McGregor’s fourth UFC fight was against the 5th ranked featherweight in the world, Dustin Poirier, on September 27, 2014. Poirier had been a top 10 Featherweight for most of his career, dating back to his days in the WEC. Poirier came into the fight at 16-3, with wins over contenders like Josh Grispi, Max Holloway, and Erik Koch. This was supposed to be the biggest test of McGregor’s career. At this juncture, McGregor had really begun to make a name for himself, but many thought that the well-rounded, battle tested Poirier would outclass him. Once more, though, McGregor won handily by first round knockout, clipping Poirier right behind the ear. McGregor had beaten a top 5 fighter, this time in 106 seconds.
Next up was 10th ranked veteran Dennis Siver in January of 2015. This time, McGregor was headlining his first show on Fox Sports 1, at the TD Garden in Boston. At that moment, Siver was 12-6-1 in the UFC; a solid journeyman fighter, who had been competing against the best fighters in the UFC since 2007. Although, Siver was not truly elite, his striking was very good, and he had only been knocked out twice in his 30 fight career. McGregor did his usual, standard practice and handed Siver his third knockout loss. On this occasion, it happened in the second round, but again McGregor looked dominant, took minimal damage and looked like a monster outstriking the overmatched Siver.
After winning the Siver fight, McGregor jumped out of the octagon and got into the face of Featherweight Champion Jose Aldo, who was sitting cageside. Their bout was supposed to be next for McGregor and was scheduled to headline UFC 189 in July of 2015. Unfortunately, Aldo suffered a rib injury in training two weeks before the scheduled bout and had to pull out of the fight. UFC management had to scramble and put together an Interim Featherweight Championship fight for McGregor.
This time, McGregor ended up facing Chad Mendes, the second best featherweight in UFC history. For most of his career, Mendes had been known for his wrestling. Recently, however, he had strung together several impressive knockout wins. With much improved striking Mendes was 17-2, with his only losses coming against Aldo. He had garnered wins over Cub Swanson, Clay Guida, Nik Lentz, and Ricardo Lamas. He was the real deal, a well-rounded, elite wrestler that many thought would maul McGregor. In the first round of their fight, Mendes basically did that. McGregor was taken down multiple times and was behind on the scorecards headed into the second. Then, McGregor did what he customarily does. He punched his opponent in the head multiple times and knocked him out. McGregor beat the best wrestler in the featherweight division; by knockout, with three seconds left in the second round, on two weeks notice. Wow. McGregor was the new interim Featherweight Champion. He did what most experts thought he couldn’t.
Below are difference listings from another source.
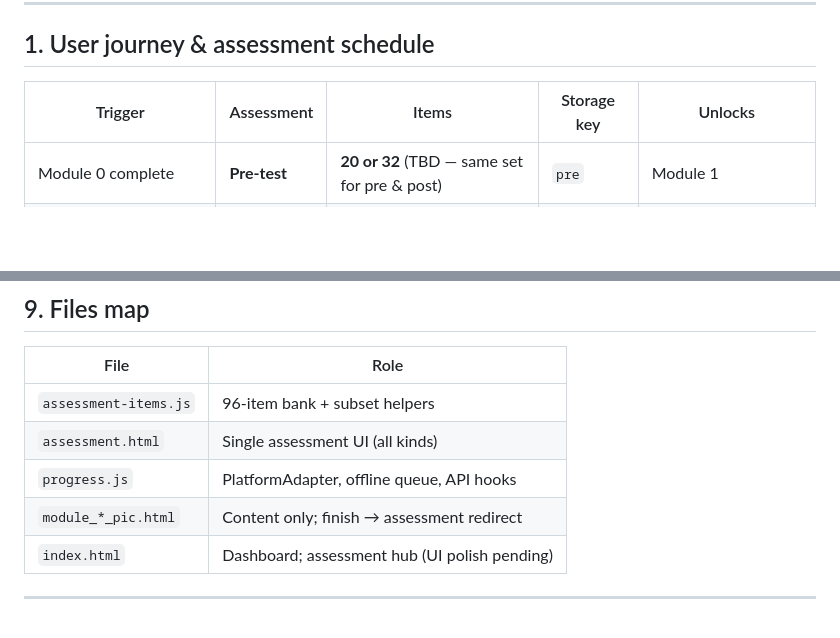
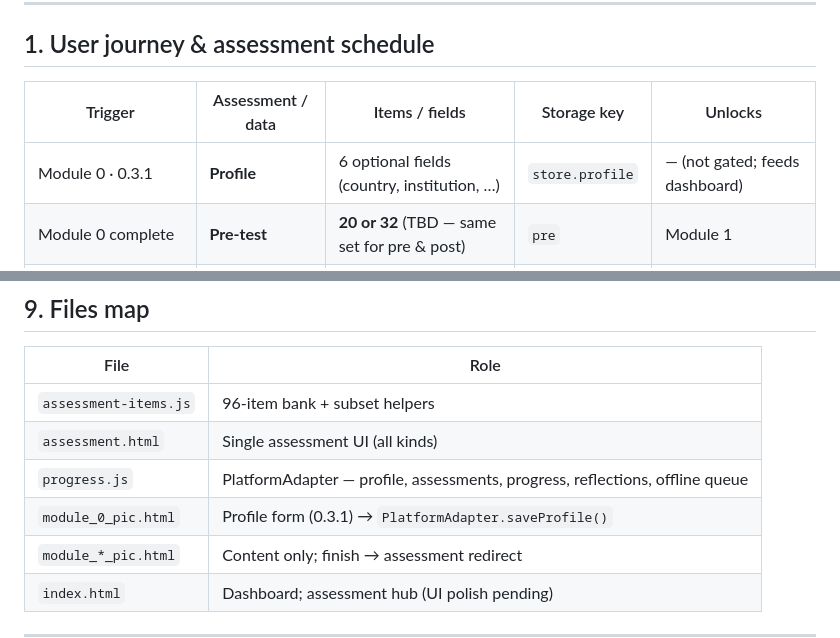
Before and after one commit to tudouhc-blip/workshop-0610-ver, a Markdown page: ARCHITECTURE_NOTES.md, 2 parts joined by grey strips. GitHub-like rendering; blank space fills up the shorter version.

```diff
--- a/ARCHITECTURE_NOTES.md
+++ b/ARCHITECTURE_NOTES.md
@@ -7,8 +7,9 @@
 
 ## 1. User journey & assessment schedule
 
-| Trigger | Assessment | Items | Storage key | Unlocks |
-|--------|------------|-------|-------------|---------|
+| Trigger | Assessment / data | Items / fields | Storage key | Unlocks |
+|--------|-------------------|----------------|-------------|---------|
+| Module 0 · 0.3.1 | **Profile** | 6 optional fields (country, institution, …) | `store.profile` | — (not gated; feeds dashboard) |
 | Module 0 complete | **Pre-test** | **20 or 32** (TBD — same set for pre & post) | `pre` | Module 1 |
 | Module 2 complete + gate submitted | **Gate D1** | **10** (Dimension 1 only) | `gate_d1` | Module 3 |
 | Module 3 complete + gate submitted | **Gate D2** | **10** | `gate_d2` | Module 4 |
@@ -203,7 +245,8 @@ For profile / Module 6 synthesis:
 |------|------|
 | `assessment-items.js` | 96-item bank + subset helpers |
 | `assessment.html` | Single assessment UI (all kinds) |
-| `progress.js` | PlatformAdapter, offline queue, API hooks |
+| `progress.js` | PlatformAdapter — profile, assessments, progress, reflections, offline queue |
+| `module_0_pic.html` | Profile form (0.3.1) → `PlatformAdapter.saveProfile()` |
 | `module_*_pic.html` | Content only; finish → assessment redirect |
 | `index.html` | Dashboard; assessment hub (UI polish pending) |
 
```
Also changed, not shown: other parts of ARCHITECTURE_NOTES.md (+41 -0 lines).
He is 6-0 in the UFC, beating several ranked fighters by knockout and another with his ruined knee. Despite all of this, a large percentage of fans and pundits think McGregor is all talk and hype, dislike his persona, and dismiss his fighting resume. Subsequently, they speak badly of his MMA game and ability as a top tier featherweight. These people cannot see the forest through the trees. And there are tons of them. McGregor is so clearly an elite fighter, mowing down every guy he has faced in the UFC. Just look at his resume.
What more could he have done in his UFC career?
Right now, Conor McGregor has backed up all his hype and is the most underrated fighter in the world. His talk and fighting ability are one in the same: truly special.